Involving community members, nutritious recipes based on the provitamin A-rich bananas combined with beans, fish and other nutritious ingredients have been developed. In collaboration with CIP-Nairobi, samples of the developed recipes were tested to establish their full nutrient composition value. Findings indicated that the total provitamin A carotenoid content ranged from 789-1770 μg/100g.
In 2019, the focus of the project has been on the continuation of the agronomic evaluation, promotion of the developed recipes, training of community members on community-level micropropagation to enable them to continue the multiplication to share planting materials. Further, the focus was on the institutionalization of the cultivars as part of the national germplasm collection for continued and sustainable conservation and future use.
Currently, in NARO-Uganda, TARI-Tanzania and ISABU-Burundi, the vitamin A-rich bananas are being integrated into the national banana germplasm collections. In DRC the process is planned for early 2020.

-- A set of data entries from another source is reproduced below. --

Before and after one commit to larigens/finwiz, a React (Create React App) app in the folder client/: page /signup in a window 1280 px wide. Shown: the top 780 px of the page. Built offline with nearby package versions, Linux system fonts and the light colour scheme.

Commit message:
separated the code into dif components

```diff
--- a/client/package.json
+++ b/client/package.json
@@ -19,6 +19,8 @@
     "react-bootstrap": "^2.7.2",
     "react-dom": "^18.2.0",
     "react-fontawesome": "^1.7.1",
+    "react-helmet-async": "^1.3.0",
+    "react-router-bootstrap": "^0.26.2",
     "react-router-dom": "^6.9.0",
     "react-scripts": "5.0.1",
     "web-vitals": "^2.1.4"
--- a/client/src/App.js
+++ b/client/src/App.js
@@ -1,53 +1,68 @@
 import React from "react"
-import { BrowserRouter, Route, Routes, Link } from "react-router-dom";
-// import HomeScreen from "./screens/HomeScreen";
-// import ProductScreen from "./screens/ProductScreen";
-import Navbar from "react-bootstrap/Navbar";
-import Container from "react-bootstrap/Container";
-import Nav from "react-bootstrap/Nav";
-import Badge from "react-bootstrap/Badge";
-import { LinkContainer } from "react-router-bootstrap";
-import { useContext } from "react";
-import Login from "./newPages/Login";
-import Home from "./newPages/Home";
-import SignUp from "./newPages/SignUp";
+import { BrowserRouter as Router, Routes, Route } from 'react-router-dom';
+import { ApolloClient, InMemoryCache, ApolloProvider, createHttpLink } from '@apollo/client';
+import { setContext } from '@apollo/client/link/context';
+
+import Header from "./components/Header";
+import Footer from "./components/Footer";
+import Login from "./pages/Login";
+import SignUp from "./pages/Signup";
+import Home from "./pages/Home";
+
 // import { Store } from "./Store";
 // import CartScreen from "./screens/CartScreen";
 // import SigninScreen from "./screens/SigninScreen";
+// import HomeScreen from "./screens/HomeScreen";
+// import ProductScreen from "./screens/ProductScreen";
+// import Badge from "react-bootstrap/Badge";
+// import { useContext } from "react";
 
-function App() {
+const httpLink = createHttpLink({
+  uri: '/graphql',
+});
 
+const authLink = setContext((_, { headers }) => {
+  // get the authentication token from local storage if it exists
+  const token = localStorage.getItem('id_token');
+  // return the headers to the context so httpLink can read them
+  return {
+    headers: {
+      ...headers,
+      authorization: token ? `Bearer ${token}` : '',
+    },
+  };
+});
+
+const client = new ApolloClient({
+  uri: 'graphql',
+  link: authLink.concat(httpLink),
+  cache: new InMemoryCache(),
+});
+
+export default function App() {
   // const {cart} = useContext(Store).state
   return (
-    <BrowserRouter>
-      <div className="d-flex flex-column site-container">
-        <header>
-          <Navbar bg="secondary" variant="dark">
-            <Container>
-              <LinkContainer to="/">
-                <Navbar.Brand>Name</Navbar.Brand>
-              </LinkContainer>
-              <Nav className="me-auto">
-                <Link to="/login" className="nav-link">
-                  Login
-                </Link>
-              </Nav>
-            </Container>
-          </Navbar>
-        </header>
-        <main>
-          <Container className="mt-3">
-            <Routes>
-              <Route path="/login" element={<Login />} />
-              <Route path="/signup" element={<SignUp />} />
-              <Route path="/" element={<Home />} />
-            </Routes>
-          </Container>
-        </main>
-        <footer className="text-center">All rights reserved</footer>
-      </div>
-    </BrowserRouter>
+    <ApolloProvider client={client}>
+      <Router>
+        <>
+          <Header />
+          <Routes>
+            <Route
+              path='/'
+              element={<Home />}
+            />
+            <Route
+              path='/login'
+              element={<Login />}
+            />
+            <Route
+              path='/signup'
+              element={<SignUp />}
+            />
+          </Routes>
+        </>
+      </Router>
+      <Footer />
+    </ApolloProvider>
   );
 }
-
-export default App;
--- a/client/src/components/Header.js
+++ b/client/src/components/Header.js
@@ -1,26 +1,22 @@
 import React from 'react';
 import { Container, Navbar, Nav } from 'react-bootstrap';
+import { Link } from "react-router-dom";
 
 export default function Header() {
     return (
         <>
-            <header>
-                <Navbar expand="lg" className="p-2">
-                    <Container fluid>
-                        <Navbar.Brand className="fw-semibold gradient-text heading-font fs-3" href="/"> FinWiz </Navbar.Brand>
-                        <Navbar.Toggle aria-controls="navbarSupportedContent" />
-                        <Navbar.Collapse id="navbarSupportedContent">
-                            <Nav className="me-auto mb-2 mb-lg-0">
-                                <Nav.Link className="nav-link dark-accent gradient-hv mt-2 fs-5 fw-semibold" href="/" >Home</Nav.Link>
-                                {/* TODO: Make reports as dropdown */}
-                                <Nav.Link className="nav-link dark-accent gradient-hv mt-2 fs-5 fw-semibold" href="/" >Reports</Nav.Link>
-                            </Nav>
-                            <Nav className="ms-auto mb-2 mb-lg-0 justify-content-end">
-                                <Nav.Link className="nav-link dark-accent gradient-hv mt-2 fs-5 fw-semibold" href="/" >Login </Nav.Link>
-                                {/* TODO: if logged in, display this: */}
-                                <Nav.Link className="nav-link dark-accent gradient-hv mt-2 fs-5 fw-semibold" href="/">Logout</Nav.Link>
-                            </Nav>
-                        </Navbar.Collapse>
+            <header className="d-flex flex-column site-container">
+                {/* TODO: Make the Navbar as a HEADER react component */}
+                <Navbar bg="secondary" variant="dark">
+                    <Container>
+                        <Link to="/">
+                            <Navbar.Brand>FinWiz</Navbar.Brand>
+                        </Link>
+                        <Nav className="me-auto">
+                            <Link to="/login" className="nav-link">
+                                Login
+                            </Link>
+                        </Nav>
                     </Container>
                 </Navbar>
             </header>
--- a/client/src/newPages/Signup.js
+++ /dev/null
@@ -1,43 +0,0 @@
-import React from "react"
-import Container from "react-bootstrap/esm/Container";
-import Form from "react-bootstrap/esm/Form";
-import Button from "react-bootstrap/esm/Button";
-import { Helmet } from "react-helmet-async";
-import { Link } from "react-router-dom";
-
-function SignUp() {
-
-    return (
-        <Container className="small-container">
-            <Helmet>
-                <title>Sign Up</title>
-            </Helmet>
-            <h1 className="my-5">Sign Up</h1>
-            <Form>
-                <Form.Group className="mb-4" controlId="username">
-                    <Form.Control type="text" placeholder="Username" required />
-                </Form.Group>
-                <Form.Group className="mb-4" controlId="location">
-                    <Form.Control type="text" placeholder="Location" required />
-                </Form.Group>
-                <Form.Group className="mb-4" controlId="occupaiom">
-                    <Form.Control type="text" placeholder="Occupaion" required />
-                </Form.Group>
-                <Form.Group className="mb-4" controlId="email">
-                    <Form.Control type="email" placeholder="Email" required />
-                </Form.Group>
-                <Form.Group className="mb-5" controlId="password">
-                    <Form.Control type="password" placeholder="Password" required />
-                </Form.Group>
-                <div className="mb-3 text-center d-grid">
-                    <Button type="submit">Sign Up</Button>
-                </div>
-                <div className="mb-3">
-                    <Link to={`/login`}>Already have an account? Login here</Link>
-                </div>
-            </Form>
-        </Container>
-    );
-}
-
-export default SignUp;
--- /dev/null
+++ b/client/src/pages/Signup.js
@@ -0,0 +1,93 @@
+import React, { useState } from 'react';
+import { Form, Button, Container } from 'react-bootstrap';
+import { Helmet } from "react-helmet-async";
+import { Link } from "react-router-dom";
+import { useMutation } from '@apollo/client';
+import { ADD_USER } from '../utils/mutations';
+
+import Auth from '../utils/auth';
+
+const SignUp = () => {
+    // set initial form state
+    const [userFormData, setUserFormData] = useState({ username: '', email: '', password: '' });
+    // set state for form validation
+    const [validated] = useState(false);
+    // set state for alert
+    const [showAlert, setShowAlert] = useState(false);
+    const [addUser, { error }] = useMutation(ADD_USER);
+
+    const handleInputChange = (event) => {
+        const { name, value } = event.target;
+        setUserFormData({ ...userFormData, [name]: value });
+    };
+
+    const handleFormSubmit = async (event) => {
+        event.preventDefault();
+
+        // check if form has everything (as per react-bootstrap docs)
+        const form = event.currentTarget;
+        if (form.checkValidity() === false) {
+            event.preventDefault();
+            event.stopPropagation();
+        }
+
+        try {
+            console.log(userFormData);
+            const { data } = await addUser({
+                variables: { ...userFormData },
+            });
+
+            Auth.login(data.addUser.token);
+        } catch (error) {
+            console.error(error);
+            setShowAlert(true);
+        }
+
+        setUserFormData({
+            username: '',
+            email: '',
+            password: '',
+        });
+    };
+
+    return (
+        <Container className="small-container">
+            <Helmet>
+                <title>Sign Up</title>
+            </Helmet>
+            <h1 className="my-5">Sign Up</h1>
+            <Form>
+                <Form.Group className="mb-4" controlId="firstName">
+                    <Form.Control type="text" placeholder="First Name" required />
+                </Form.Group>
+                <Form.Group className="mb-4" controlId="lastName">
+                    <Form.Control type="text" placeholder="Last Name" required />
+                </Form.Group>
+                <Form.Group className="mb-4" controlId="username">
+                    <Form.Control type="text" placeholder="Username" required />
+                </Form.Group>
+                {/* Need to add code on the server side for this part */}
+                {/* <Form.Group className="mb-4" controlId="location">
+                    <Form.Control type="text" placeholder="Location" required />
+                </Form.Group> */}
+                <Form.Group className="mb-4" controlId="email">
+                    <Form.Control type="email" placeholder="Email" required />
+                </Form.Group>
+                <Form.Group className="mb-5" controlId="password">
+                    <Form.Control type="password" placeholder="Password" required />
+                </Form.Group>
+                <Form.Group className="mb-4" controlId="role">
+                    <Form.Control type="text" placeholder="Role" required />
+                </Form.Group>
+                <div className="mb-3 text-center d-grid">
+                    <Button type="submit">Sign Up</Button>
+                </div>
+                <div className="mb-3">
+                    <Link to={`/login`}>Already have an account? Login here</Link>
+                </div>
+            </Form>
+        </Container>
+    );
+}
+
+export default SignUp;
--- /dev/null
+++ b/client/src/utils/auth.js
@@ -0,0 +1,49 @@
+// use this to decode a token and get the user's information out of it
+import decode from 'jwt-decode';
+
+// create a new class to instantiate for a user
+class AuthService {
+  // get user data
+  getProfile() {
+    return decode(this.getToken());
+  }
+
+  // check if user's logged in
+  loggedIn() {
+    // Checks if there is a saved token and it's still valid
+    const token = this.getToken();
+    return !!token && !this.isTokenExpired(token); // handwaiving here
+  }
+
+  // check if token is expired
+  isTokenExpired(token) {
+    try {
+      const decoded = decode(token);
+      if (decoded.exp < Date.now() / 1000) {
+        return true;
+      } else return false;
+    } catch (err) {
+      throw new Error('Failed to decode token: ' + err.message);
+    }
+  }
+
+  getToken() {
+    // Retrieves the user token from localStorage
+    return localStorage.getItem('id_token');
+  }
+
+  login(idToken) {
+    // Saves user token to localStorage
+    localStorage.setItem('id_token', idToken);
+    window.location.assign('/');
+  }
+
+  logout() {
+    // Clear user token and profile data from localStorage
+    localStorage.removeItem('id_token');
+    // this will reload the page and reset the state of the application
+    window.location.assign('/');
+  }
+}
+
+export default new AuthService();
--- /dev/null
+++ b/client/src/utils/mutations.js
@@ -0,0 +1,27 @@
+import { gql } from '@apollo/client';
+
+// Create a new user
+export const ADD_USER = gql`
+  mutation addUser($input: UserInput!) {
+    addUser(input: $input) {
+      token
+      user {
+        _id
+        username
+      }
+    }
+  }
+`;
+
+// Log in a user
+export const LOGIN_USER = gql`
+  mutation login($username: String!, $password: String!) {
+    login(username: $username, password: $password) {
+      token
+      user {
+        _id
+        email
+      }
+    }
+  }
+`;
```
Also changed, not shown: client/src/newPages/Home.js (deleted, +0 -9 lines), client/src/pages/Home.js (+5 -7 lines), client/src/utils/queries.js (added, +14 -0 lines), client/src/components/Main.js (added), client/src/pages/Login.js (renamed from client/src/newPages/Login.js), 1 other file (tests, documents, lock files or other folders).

The 14-year program has achieved some notable successes, with expanding adoption of five pVAC-rich, tasty cultivars, that perform at least as well as local options, in terms of yield and pest tolerance. The program has also successfully trained tens of thousands of stakeholders in communities across the region, in production practices, nutrition, planting material production, food processing and recipes.
During implementation the team better has come to better understand that: i) the adoption of the exotic banana is possible; ii) taste and values vary across regions and communities, so acceptability studies are needed; iii) community resource persons are critical for sustained impact; iv) sustainable access to the planting material is vital; v) farmers must be fully engaged in the evaluation and selection of the materials (agronomic and sensory); vi) dietary studies on nutrient-trade-offs must be conducted; and vii) diet systems differ across countries and regions.
Lessons for scaling regionwide adoption of VABs can be drawn from the introduction and scaling of orange-fleshed sweetpotatoes (OFSPs) in sub-Saharan Africa1. A ‘VAB for Profit and Health Initiative (VPHI).’could help reach millions of households across SSA, that builds on the 2019 VAB institutionalisation efforts.